• [Records to process]:
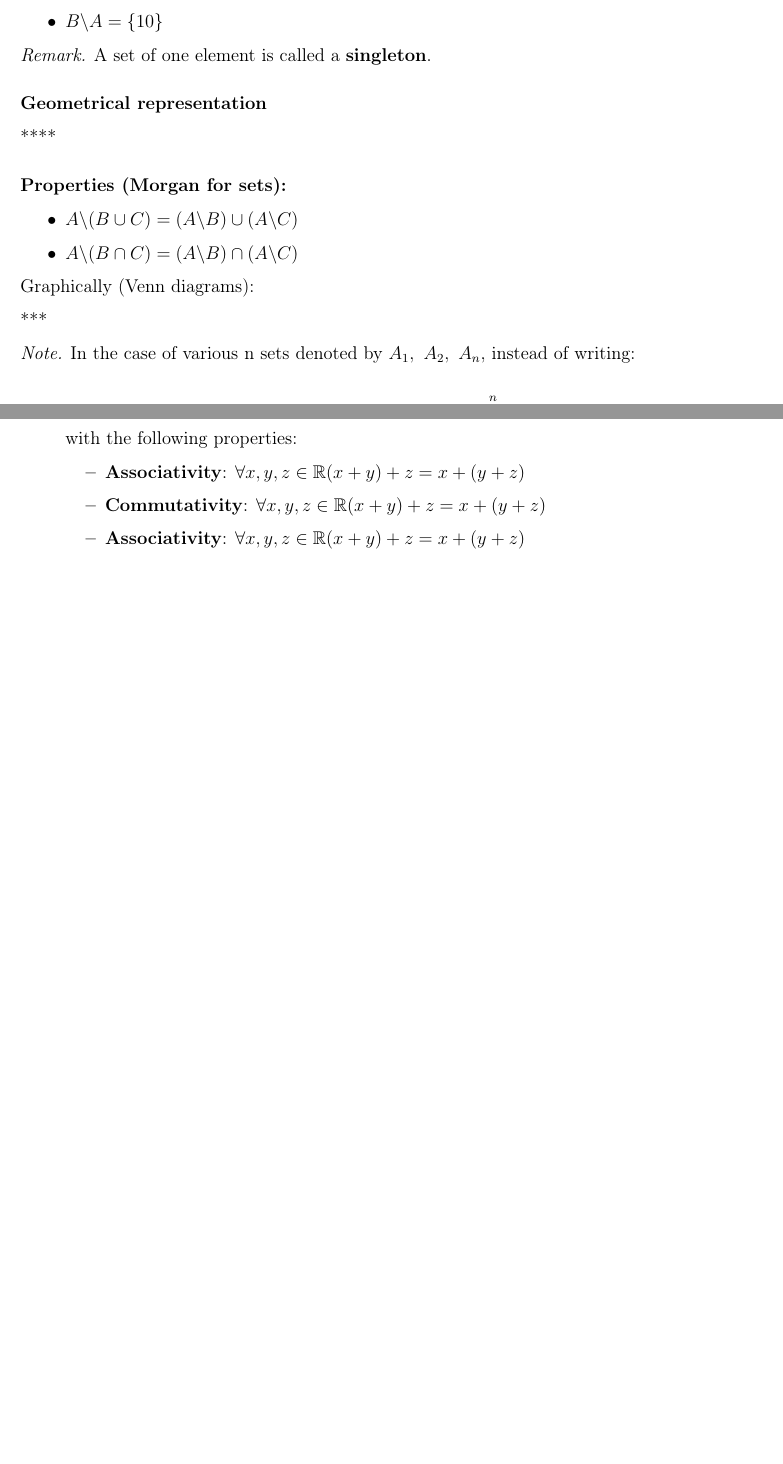
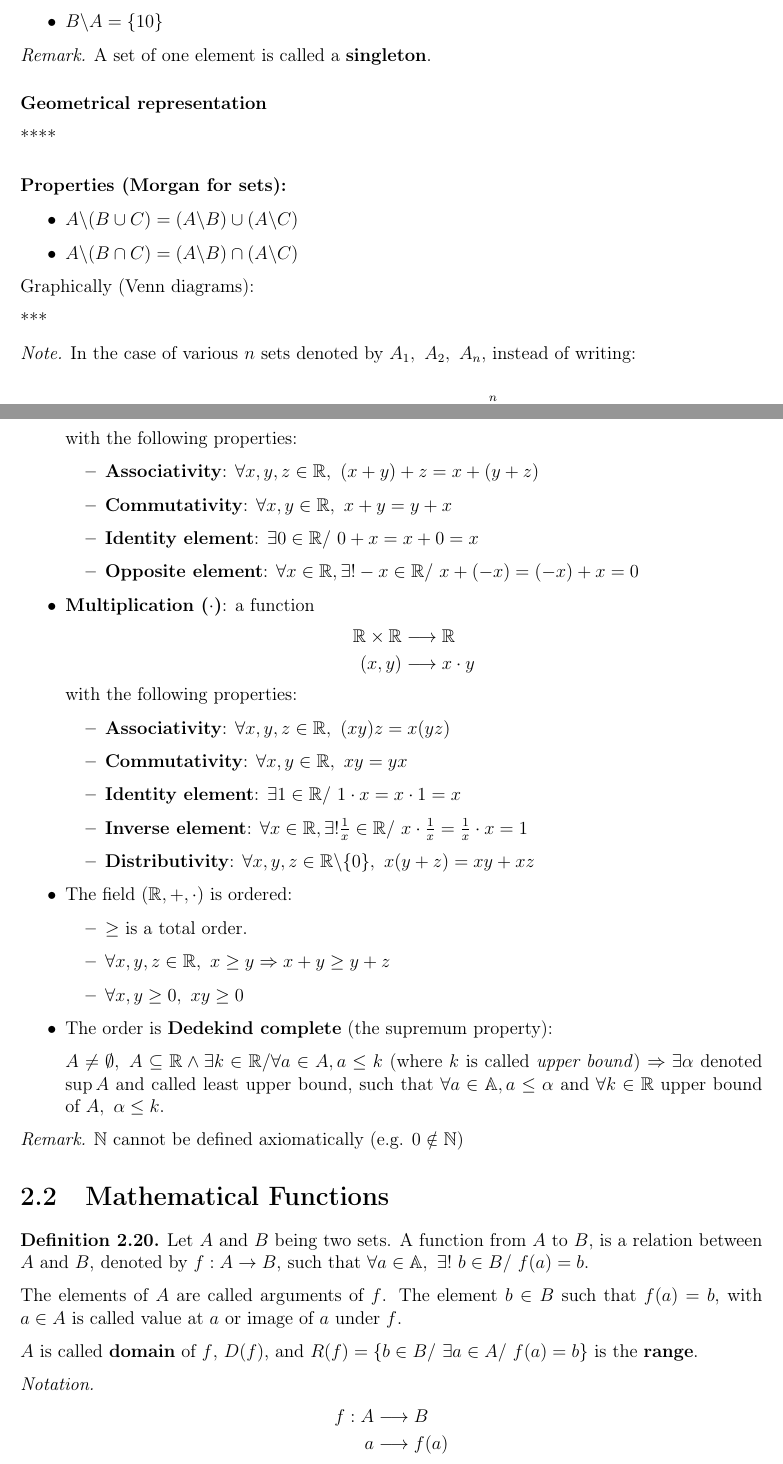
Before and after one commit to santiest/ComputerScience, a LaTeX book (1st year/1st semester/Calculus I/Class notes/Calculusnotes.tex): two parts of pages 6 and 9 of 9, joined at a grey line, cut so that both start at the same text, the shorter picture padded with empty space. Compiled offline with pdfLaTeX.

Commit message:
calculusnotes

```diff
--- a/1st year/1st semester/Calculus I/Class notes/Calculusnotes.tex
+++ b/1st year/1st semester/Calculus I/Class notes/Calculusnotes.tex
@@ -199,7 +200,7 @@ Graphically (Venn diagrams):
 ***
 
 \begin{note}
-  In the case of various n sets denoted by $A_1, \ A_2, \ A_n$, instead of writing:
+  In the case of various $n$ sets denoted by $A_1, \ A_2, \ A_n$, instead of writing:
 
   \[
     A_1 \cup A_2 \cup \ldots \cup A_n \text{ we write } \bigcup_{k=1}^{n} A_k
@@ -357,11 +358,58 @@ Here we only introduce the set of points used in next chapters.
     with the following properties:
     \begin{itemize}
-      \item \textbf{Associativity}: $\forall x,y,z \in \mathbb{R} (x+y)+z=x+(y+z)$
-      \item \textbf{Commutativity}: $\forall x,y,z \in \mathbb{R} (x+y)+z=x+(y+z)$
-      \item \textbf{Associativity}: $\forall x,y,z \in \mathbb{R} (x+y)+z=x+(y+z)$
+      \item \textbf{Associativity}: $\forall x,y,z \in \mathbb{R}, \ (x+y)+z=x+(y+z)$
+      \item \textbf{Commutativity}: $\forall x,y \in \mathbb{R}, \ x+y=y+x$
+      \item \textbf{Identity element}: $\exists 0 \in \mathbb{R}/ \ 0+x=x+0=x$
+      \item \textbf{Opposite element}: $\forall x \in \mathbb{R}, \exists! -x\in\mathbb{R}/ \ x+(-x)=(-x)+x=0$
     \end{itemize}
+
+    \item \textbf{Multiplication ($\cdot$)}: a function
+    \begin{align*}
+      \mathbb{R}\times \mathbb{R} &\longrightarrow \mathbb{R} \\
+      (x,y) &\longrightarrow x \cdot y
+    \end{align*}
+    with the following properties:
+    \begin{itemize}
+      \item \textbf{Associativity}: $\forall x,y,z \in \mathbb{R}, \ (xy)z=x(yz)$
+      \item \textbf{Commutativity}: $\forall x,y \in \mathbb{R}, \ xy=yx$
+      \item \textbf{Identity element}: $\exists 1 \in \mathbb{R}/ \ 1\cdot x=x\cdot 1=x$
+      \item \textbf{Inverse element}: $\forall x \in \mathbb{R}, \exists! \frac{1}{x}\in\mathbb{R}/ \ x\cdot \frac{1}{x} = \frac{1}{x} \cdot x = 1$
+      \item \textbf{Distributivity}: $\forall x,y,z \in \mathbb{R}\backslash \{0\}, \ x(y+z)=xy + xz$
+    \end{itemize}
+
+    \item The field $(\mathbb{R},+,\cdot)$ is ordered:
+    \begin{itemize}
+      \item $\geq$ is a total order.
+      \item $\forall x,y,z\in\mathbb{R}, \ x\geq y \Rightarrow x+y \geq y+z$
+      \item $\forall x,y \geq 0, \ xy\geq 0$
+    \end{itemize}
+
+    \item The order is \textbf{Dedekind complete} (the supremum property):
+
+    $A \neq \emptyset, \ A \subseteq \mathbb{R} \wedge \exists k\in\mathbb{R} / \forall a\in A, a\leq k$ (where $k$ is called \textit{upper bound}) $\Rightarrow \exists \alpha$ denoted $\sup A$ and called least upper bound, such that $\forall a\in\mathbb{A}, a\leq\alpha$ and $\forall k\in\mathbb{R}$ upper bound of $A,\ \alpha \leq k$.
   \end{itemize}
 \end{defn}
 
+\begin{rem}
+  $\mathbb{N}$ cannot be defined axiomatically (e.g. $0\notin\mathbb{N}$)
+\end{rem}
+
+
+\section{Mathematical Functions}
+
+\begin{defn}
+  Let $A$ and $B$ being two sets. A function from $A$ to $B$, is a relation between $A$ and $B$, denoted by $f:A\rightarrow B$, such that $\forall a\in\mathbb{A}, \ \exists!\ b\in B / \ f(a) = b$.
+
+  The elements of $A$ are called arguments of $f$. The element $b\in B$ such that $f(a) = b$, with $a \in A$ is called value at $a$ or image of $a$ under $f$.
+
+  $A$ is called \textbf{domain} of $f$, $D(f)$, and $R(f) = \{b\in B/\ \exists a\in A /\ f(a)=b\}$ is the \textbf{range}.
+\end{defn}
+
+\begin{notation}
+  \begin{align*}
+    f:A &\longrightarrow B \\
+    a &\longrightarrow f(a)
+  \end{align*}
+\end{notation}
 
 \end{document}
```
Also changed, not shown: 1st year/1st semester/Calculus I/Class notes/Calculusnotes.pdf, 1st year/1st semester/Calculus I/Class notes/Calculusnotes.tex (9 more changed lines), 4 other files.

• [Goal of the exercise]: Spot every line in the entries that includes the word "instead", and copy each one out.

• [Written response]:
-  In the case of various n sets denoted by $A_1, \ A_2, \ A_n$, instead of writing:
+  In the case of various $n$ sets denoted by $A_1, \ A_2, \ A_n$, instead of writing:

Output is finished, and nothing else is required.